**What is needed:** Nothing but the text of the records should come back; copy it exactly and leave the pictures out.

Change detection data
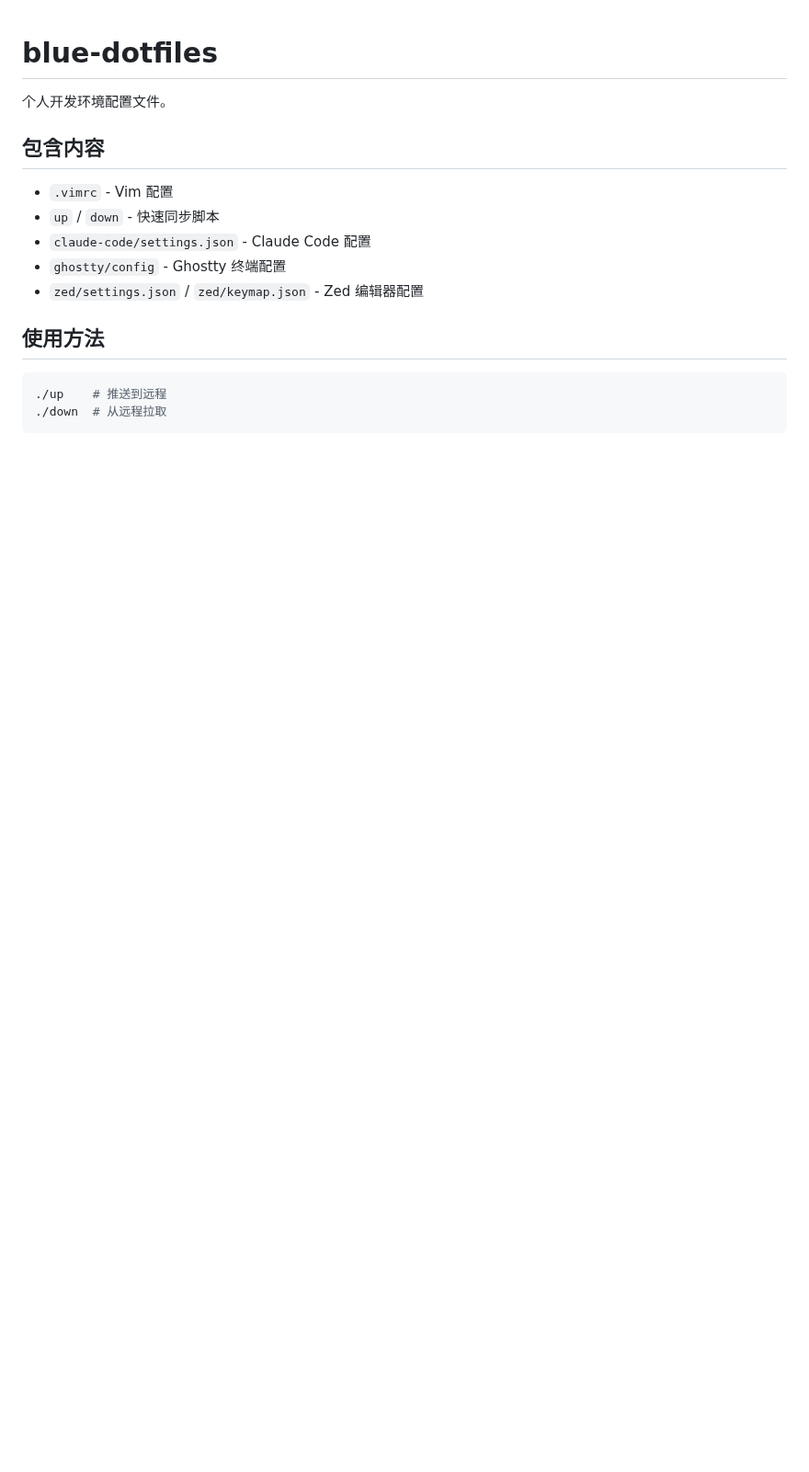
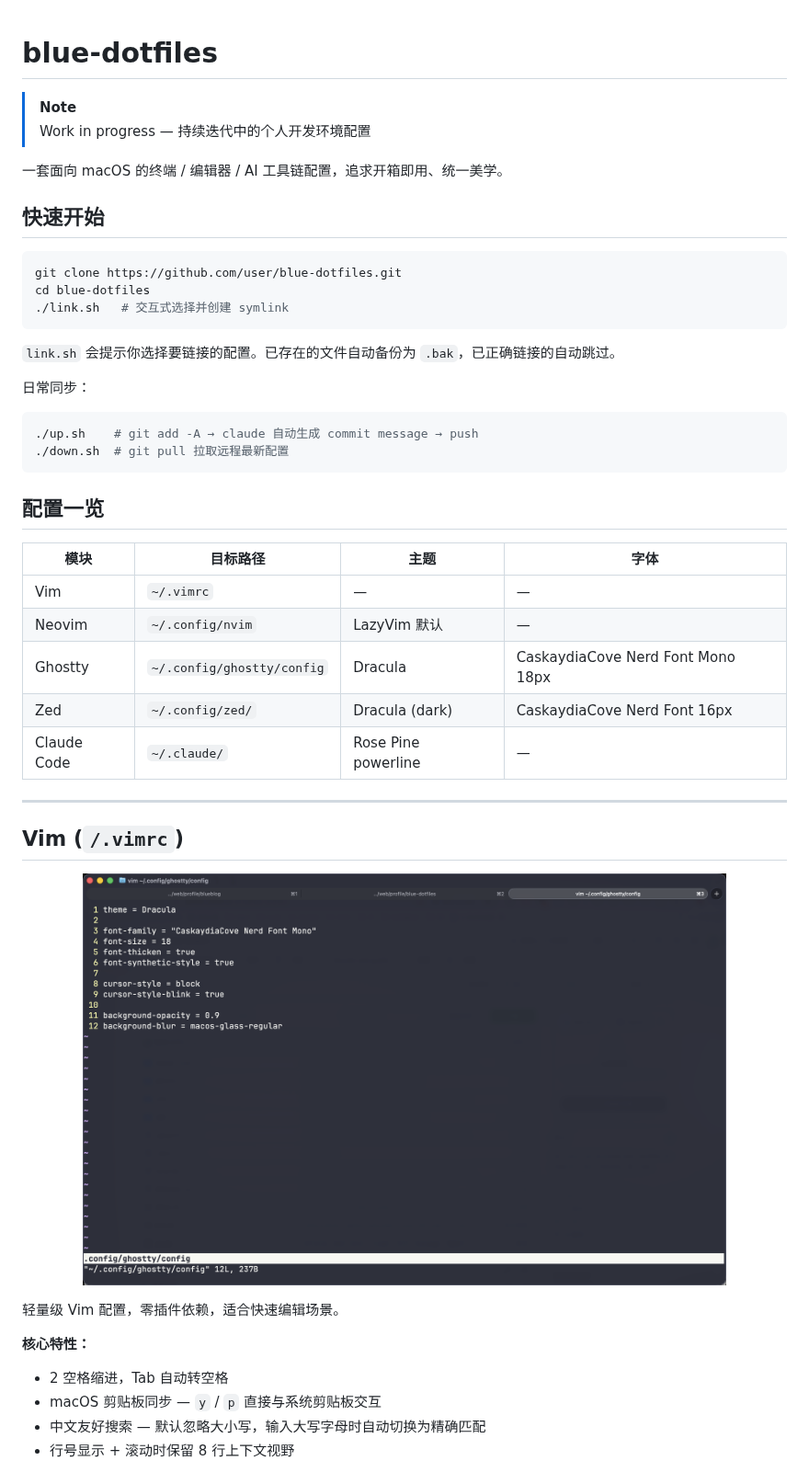
Before and after one commit to blue-a11y/blue-dotfiles, a Markdown page: README.md, the part around one of its changes. Shown at 92% size. Rendered like a GitHub page; pictures changed too: screenshots/vim.png (added); blank space fills up the shorter version.

Commit message:
docs(readme): rewrite with detailed config descriptions and screenshots
Co-Authored-By: Claude Opus 4.6 <noreply@anthropic.com>

````diff
--- a/README.md
+++ b/README.md
@@ -1,18 +1,48 @@
 # blue-dotfiles
 
-个人开发环境配置文件。
+> [!NOTE]
+> Work in progress — 持续迭代中的个人开发环境配置
 
-## 包含内容
+一套面向 macOS 的终端 / 编辑器 / AI 工具链配置，追求开箱即用、统一美学。
 
-- `.vimrc` - Vim 配置
-- `up` / `down` - 快速同步脚本
-- `claude-code/settings.json` - Claude Code 配置
-- `ghostty/config` - Ghostty 终端配置
-- `zed/settings.json` / `zed/keymap.json` - Zed 编辑器配置
-
-## 使用方法
+## 快速开始
 
 ```bash
-./up    # 推送到远程
-./down  # 从远程拉取
+git clone https://github.com/user/blue-dotfiles.git
+cd blue-dotfiles
+./link.sh   # 交互式选择并创建 symlink
 ```
+
+`link.sh` 会提示你选择要链接的配置。已存在的文件自动备份为 `.bak`，已正确链接的自动跳过。
+
+日常同步：
+
+```bash
+./up.sh    # git add -A → claude 自动生成 commit message → push
+./down.sh  # git pull 拉取远程最新配置
+```
+
+## 配置一览
+
+| 模块 | 目标路径 | 主题 | 字体 |
+|---|---|---|---|
+| Vim | `~/.vimrc` | — | — |
+| Neovim | `~/.config/nvim` | LazyVim 默认 | — |
+| Ghostty | `~/.config/ghostty/config` | Dracula | CaskaydiaCove Nerd Font Mono 18px |
+| Zed | `~/.config/zed/` | Dracula (dark) | CaskaydiaCove Nerd Font 16px |
+| Claude Code | `~/.claude/` | Rose Pine powerline | — |
+
+---
+
+## Vim (`/.vimrc`)
+
+<p align="center"><img src="screenshots/vim.png" width="700" alt="Vim screenshot"></p>
+
+轻量级 Vim 配置，零插件依赖，适合快速编辑场景。
+
+**核心特性：**
+- 2 空格缩进，Tab 自动转空格
+- macOS 剪贴板同步 — `y` / `p` 直接与系统剪贴板交互
+- 中文友好搜索 — 默认忽略大小写，输入大写字母时自动切换为精确匹配
+- 行号显示 + 滚动时保留 8 行上下文视野
+
````
Also changed, not shown: other parts of README.md (+122 -0 lines), CLAUDE.md (+1 -1 lines), screenshots/claude-code.png (added), screenshots/ghostty.png (added), screenshots/nvim.png (added), screenshots/zed-1.png (added), screenshots/zed-2.png (added), 2 other files.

**Task response:**
Before and after one commit to blue-a11y/blue-dotfiles, a Markdown page: README.md, the part around one of its changes. Shown at 92% size. Rendered like a GitHub page; pictures changed too: screenshots/vim.png (added); blank space fills up the shorter version.

Commit message:
docs(readme): rewrite with detailed config descriptions and screenshots
Co-Authored-By: Claude Opus 4.6 <noreply@anthropic.com>

````diff
--- a/README.md
+++ b/README.md
@@ -1,18 +1,48 @@
 # blue-dotfiles
 
-个人开发环境配置文件。
+> [!NOTE]
+> Work in progress — 持续迭代中的个人开发环境配置
 
-## 包含内容
+一套面向 macOS 的终端 / 编辑器 / AI 工具链配置，追求开箱即用、统一美学。
 
-- `.vimrc` - Vim 配置
-- `up` / `down` - 快速同步脚本
-- `claude-code/settings.json` - Claude Code 配置
-- `ghostty/config` - Ghostty 终端配置
-- `zed/settings.json` / `zed/keymap.json` - Zed 编辑器配置
-
-## 使用方法
+## 快速开始
 
 ```bash
-./up    # 推送到远程
-./down  # 从远程拉取
+git clone https://github.com/user/blue-dotfiles.git
+cd blue-dotfiles
+./link.sh   # 交互式选择并创建 symlink
 ```
+
+`link.sh` 会提示你选择要链接的配置。已存在的文件自动备份为 `.bak`，已正确链接的自动跳过。
+
+日常同步：
+
+```bash
+./up.sh    # git add -A → claude 自动生成 commit message → push
+./down.sh  # git pull 拉取远程最新配置
+```
+
+## 配置一览
+
+| 模块 | 目标路径 | 主题 | 字体 |
+|---|---|---|---|
+| Vim | `~/.vimrc` | — | — |
+| Neovim | `~/.config/nvim` | LazyVim 默认 | — |
+| Ghostty | `~/.config/ghostty/config` | Dracula | CaskaydiaCove Nerd Font Mono 18px |
+| Zed | `~/.config/zed/` | Dracula (dark) | CaskaydiaCove Nerd Font 16px |
+| Claude Code | `~/.claude/` | Rose Pine powerline | — |
+
+---
+
+## Vim (`/.vimrc`)
+
+<p align="center"><img src="screenshots/vim.png" width="700" alt="Vim screenshot"></p>
+
+轻量级 Vim 配置，零插件依赖，适合快速编辑场景。
+
+**核心特性：**
+- 2 空格缩进，Tab 自动转空格
+- macOS 剪贴板同步 — `y` / `p` 直接与系统剪贴板交互
+- 中文友好搜索 — 默认忽略大小写，输入大写字母时自动切换为精确匹配
+- 行号显示 + 滚动时保留 8 行上下文视野
+
````
Also changed, not shown: other parts of README.md (+122 -0 lines), CLAUDE.md (+1 -1 lines), screenshots/claude-code.png (added), screenshots/ghostty.png (added), screenshots/nvim.png (added), screenshots/zed-1.png (added), screenshots/zed-2.png (added), 2 other files.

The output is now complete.